If you follow us on our social channels, you know that on Friday we let you guys ask UNNO any question, and Cesar Rojo himself will be answering the most interesting question every Monday. The first question is from Facebook user Johann Grognux: “During TP 2011 you stated that carbon was a bad material for MTB (argument was: it’s like a spring blade). You also said that when you started thinking of making your own bike in 2013 (or 14?) going carbon was a no brainer. What made you change your mind?”
Here is Cesar’s answer: “The reason behind that statement was based on the bikes I had tested back then [in 2011]. Due to lack of development in the carbon fiber segment all were really “heavy” frames utilising lots of material, which at that time translated into high stiffness. High stiffness is the opposite of what you want on a good mountain bike. You need a certain amount of flex to control the grip when the bump does not hit in the same direction of the suspension travel.
Let’s take an example, exaggerating things a bit. If you are cornering and while you have a 45 degrees lean angle you hit a bump, only a certain amount of energy from the bump will be absorbed by the suspension as it will not be aligned with the direction of the suspension travel. The rest of the energy is going to go into the tires, wheels and of course in the frame. If the frame is super stiff (let’s exaggerate, as I said before) and does not flex, all the energy is going to be absorbed by the tire deforming and loosing grip, and also by the wheel, even though you won’t be able to absorb the same energy as if your frame flex was helping to reduce the stiffness of the whole package of tire, wheel and frame. This will lead into a bike with a more on and off feeling, where you actually loose grip without notice.

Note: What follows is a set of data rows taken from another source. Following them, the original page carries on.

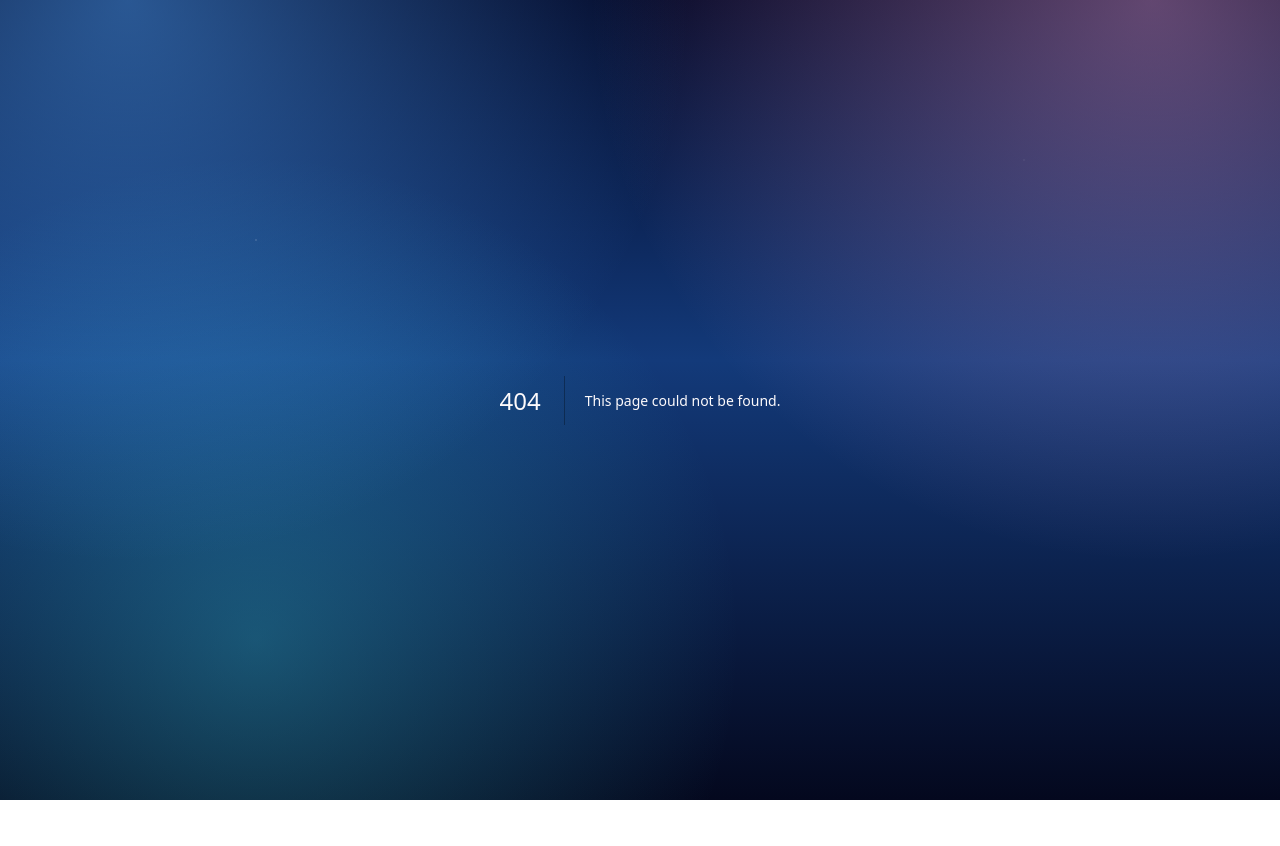
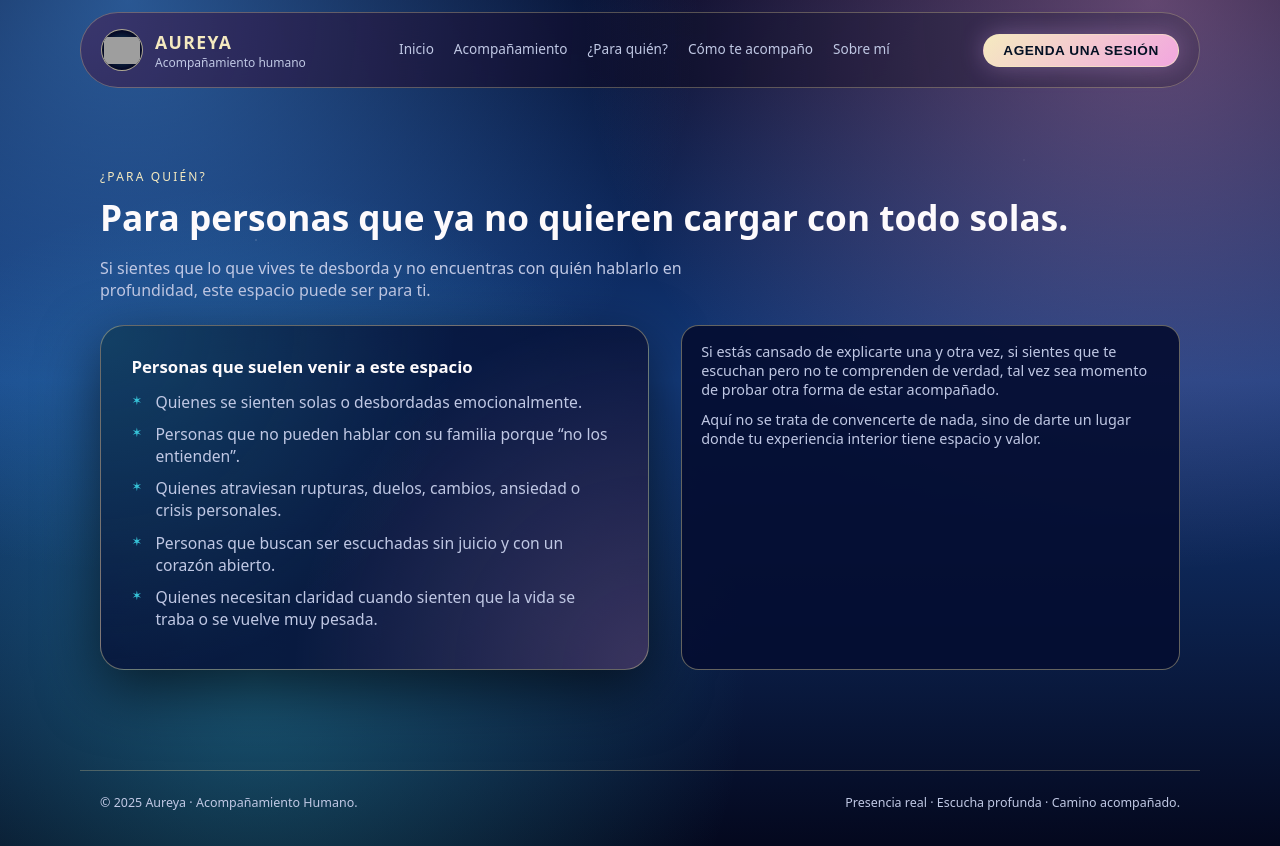
Before and after one commit to lulabtechnology/Entre-almas-abiertas, a Next.js app: page /para-quien in a window 1280 px wide. Before the commit this address had no page. Before the commit the page ends 800 px from the top, so only its background shows below. Built offline with nearby package versions, Linux system fonts and the light colour scheme; grey boxes are pictures that could not be loaded.

Commit message:
Create page.js

```diff
--- /dev/null
+++ b/app/para-quien/page.js
@@ -0,0 +1,62 @@
+import Navbar from "../../components/Navbar";
+import Footer from "../../components/Footer";
+import Section from "../../components/Section";
+
+export const metadata = {
+  title: "¿Para quién es este espacio? | Aureya"
+};
+
+export default function ParaQuienPage() {
+  return (
+    <>
+      <Navbar />
+      <main className="page-shell">
+        <Section
+          label="¿Para quién?"
+          title="Para personas que ya no quieren cargar con todo solas."
+          lead="Si sientes que lo que vives te desborda y no encuentras con quién hablarlo en profundidad, este espacio puede ser para ti."
+        >
+          <div className="grid-two">
+            <div className="card-soft">
+              <h2 style={{ fontSize: "1.05rem", marginBottom: "0.8rem" }}>
+                Personas que suelen venir a este espacio
+              </h2>
+              <ul className="bullet-soft">
+                <li>Quienes se sienten solas o desbordadas emocionalmente.</li>
+                <li>
+                  Personas que no pueden hablar con su familia porque “no los
+                  entienden”.
+                </li>
+                <li>
+                  Quienes atraviesan rupturas, duelos, cambios, ansiedad o
+                  crisis personales.
+                </li>
+                <li>
+                  Personas que buscan ser escuchadas sin juicio y con un corazón
+                  abierto.
+                </li>
+                <li>
+                  Quienes necesitan claridad cuando sienten que la vida se
+                  traba o se vuelve muy pesada.
+                </li>
+              </ul>
+            </div>
+
+            <div className="mini-card">
+              <p style={{ marginBottom: "0.7rem" }}>
+                Si estás cansado de explicarte una y otra vez, si sientes que te
+                escuchan pero no te comprenden de verdad, tal vez sea momento de
+                probar otra forma de estar acompañado.
+              </p>
+              <p>
+                Aquí no se trata de convencerte de nada, sino de darte un lugar
+                donde tu experiencia interior tiene espacio y valor.
+              </p>
+            </div>
+          </div>
+        </Section>
+      </main>
+      <Footer />
+    </>
+  );
+}
```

So this is why controlled flex is super important, and this was one of the things we took huge effort in developing our own carbon layups and a big reason to be doing our bikes in-house. We measured the stiffness in one of our favorite aluminum bikes and tried to mimic that same ratio between torsional and lateral stiffness in our carbon frames. Still carbon does not absorb the energy the same way aluminum does and aluminum might have some edge there, but a good development for sure can overcome that. Carbon also has other advantages as it allows for a much more stronger frame construction and lighter weight.

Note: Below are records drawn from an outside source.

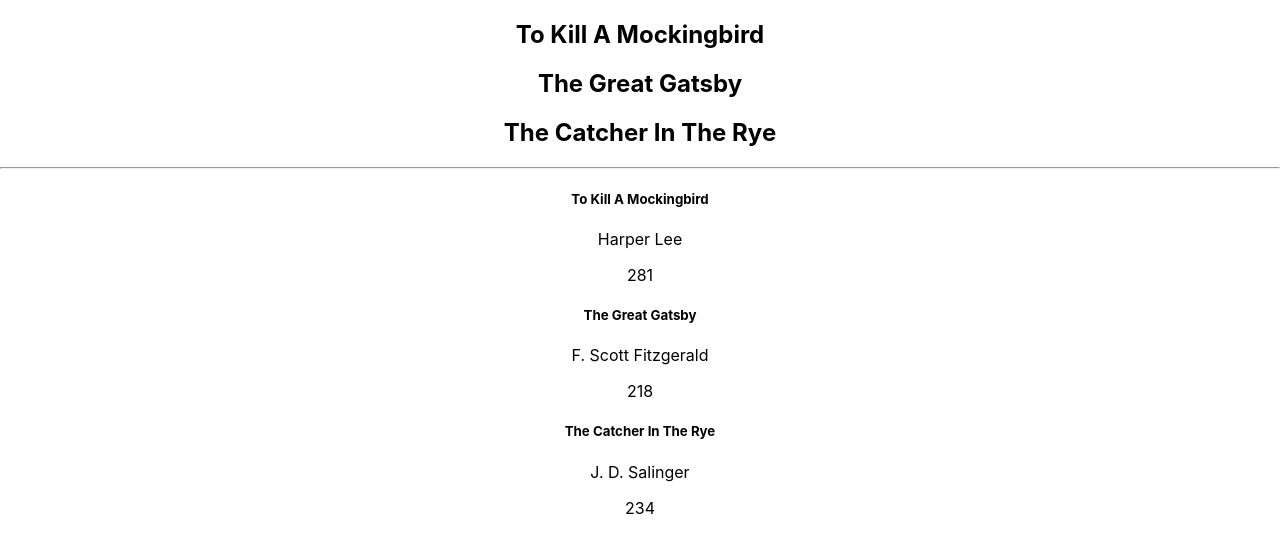
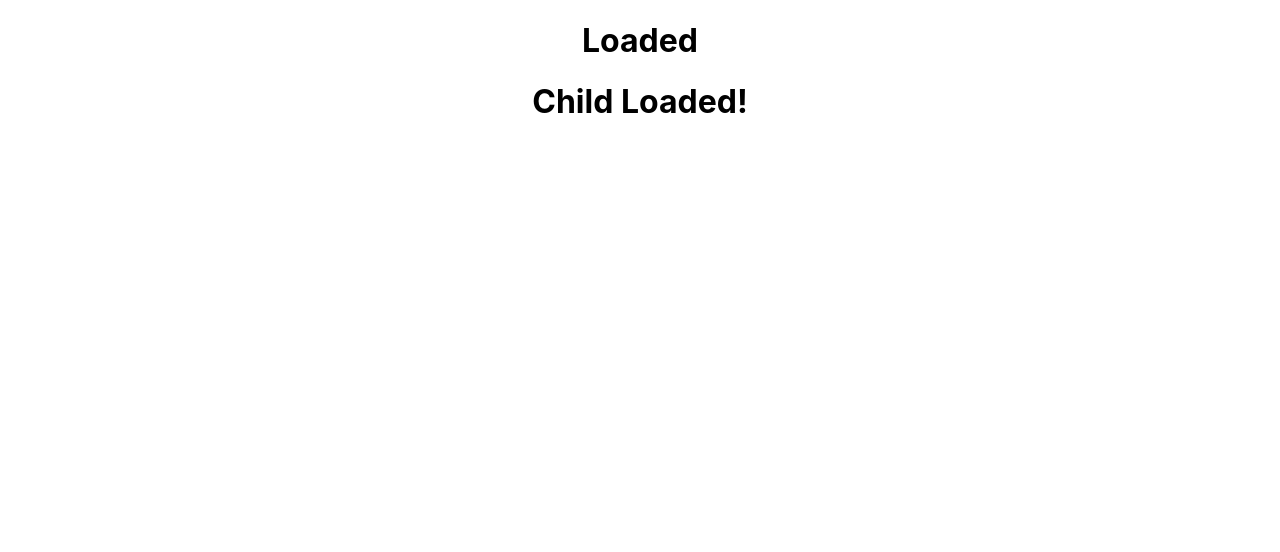
Before and after one commit to vkleer/react-app, a React (Create React App) app in the folder my-app/: page / in a window 1280 px wide. Shown: the top 552 px of the page. Built offline with nearby package versions, Linux system fonts and the light colour scheme.

Commit message:
Create components to display use of componentDidMount method

```diff
--- a/my-app/public/index.html
+++ b/my-app/public/index.html
@@ -14,7 +14,7 @@
       manifest.json provides metadata used when your web app is installed on a
       user's mobile device or desktop. See https://developers.google.com/web/fundamentals/web-app-manifest/
     -->
-    <link rel="manifest" href="%PUBLIC_URL%/manifest.json" />
+    <link rel="manifest" crossorigin="use-credentials" href="%PUBLIC_URL%/manifest.json" />
     <!--
       Notice the use of %PUBLIC_URL% in the tags above.
       It will be replaced with the URL of the `public` folder during the build.
--- a/my-app/src/App.js
+++ b/my-app/src/App.js
@@ -11,6 +11,7 @@
 import NestingComponents from './components/NestingComponents';
 import MethodsAsPropsParent from './components/MethodsAsPropsParent';
 import RenderingLists from './components/RenderingLists';
+import LifeCyclesCDM from './components/LifeCyclesCDM';
 
 function App() {
   return (
@@ -25,7 +26,8 @@
       <ConditionalRenderingFunctional connected={true}/> */}
       {/* <NestingComponents /> */}
       {/* <MethodsAsPropsParent/ > */}
-      <RenderingLists />
+      {/* <RenderingLists /> */}
+      <LifeCyclesCDM />
     </div>
   );
 }
--- a/my-app/src/components/FunctionalGreeting.js
+++ b/my-app/src/components/FunctionalGreeting.js
@@ -2,4 +2,4 @@
 
 const FunctionalGreeting = () => <h1>Hello from React!</h1>;
 
-export default FunctionalGreeting;
+export default FunctionalGreeting
--- a/my-app/src/components/FunctionalGreetingWithProps.js
+++ b/my-app/src/components/FunctionalGreetingWithProps.js
@@ -5,4 +5,4 @@
     return <h1>Hello, {props.name}! I see that you're {props.age} years old; {props.greeting}</h1>;
 }
 
-export default FunctionalGreetingWithProps;
+export default FunctionalGreetingWithProps
--- /dev/null
+++ b/my-app/src/components/LifeCyclesCDM.js
@@ -0,0 +1,40 @@
+import React, { Component } from 'react'
+import LifeCyclesCDMChild from './LifeCyclesCDMChild';
+
+export class LifeCyclesCDM extends Component {
+
+    constructor(props) {
+        console.log('Constructor called');
+      super(props)
+
+      this.state = {
+        data: 'Loading',
+      }
+    }
+
+    getData() {
+        setTimeout(() => {
+            console.log('Data fetched');
+            this.setState({
+                data: 'Loaded',
+            })
+        }, 3000)
+    }
+
+    componentDidMount() {
+        console.log('Component mounted');
+        this.getData();
+    }
+
+    render() {
+        console.log('Render method called');
+        return (
+            <div>
+                <h1>{this.state.data}</h1>
+                <LifeCyclesCDMChild />
+            </div>
+        )
+    }
+}
+
+export default LifeCyclesCDM
--- /dev/null
+++ b/my-app/src/components/LifeCyclesCDMChild.js
@@ -0,0 +1,41 @@
+
+import React, { Component } from 'react'
+
+export class LifeCyclesCDMChild extends Component {
+
+  constructor(props) {
+    console.log('Child Constructor Called')
+    super(props)
+
+    this.state = {
+      data: 'Child Loading...',
+    }
+  }
+
+  getData() {
+    console.log('Child getData() called')
+    setTimeout(() => {
+      console.log('Child Data fetched!')
+      this.setState({
+        data: 'Child Loaded!'
+      })
+    }, 3000)
+  }
+
+  componentDidMount() {
+    console.log('Child Component mounted')
+    this.getData();
+  }
+
+
+  render() {
+    console.log('Child Render method called')
+    return (
+      <div>
+        <h1>{this.state.data}</h1>
+      </div>
+    )
+  }
+}
+
+export default LifeCyclesCDMChild
--- a/my-app/src/components/RenderingLists.js
+++ b/my-app/src/components/RenderingLists.js
@@ -28,13 +28,13 @@
   return (
     <div>
         {bookList.map(book => {
-            return <h2>{book}</h2>
+            return <h2 key={book}>{book}</h2>
         })}
         <hr />
         {
             books.map(book => {
                 return (
-                    <Book book={book} />
+                    <Book key={book.title} book={book} />
                 )
             })
         }
```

The reason why we picked carbon is because as a material it gives you way more freedom than aluminum to play around with stiffness, you can make also lighter and stronger constructions and to top it off the design of the frame can be much nicer – you have much more freedom to play with shapes than with aluminum.”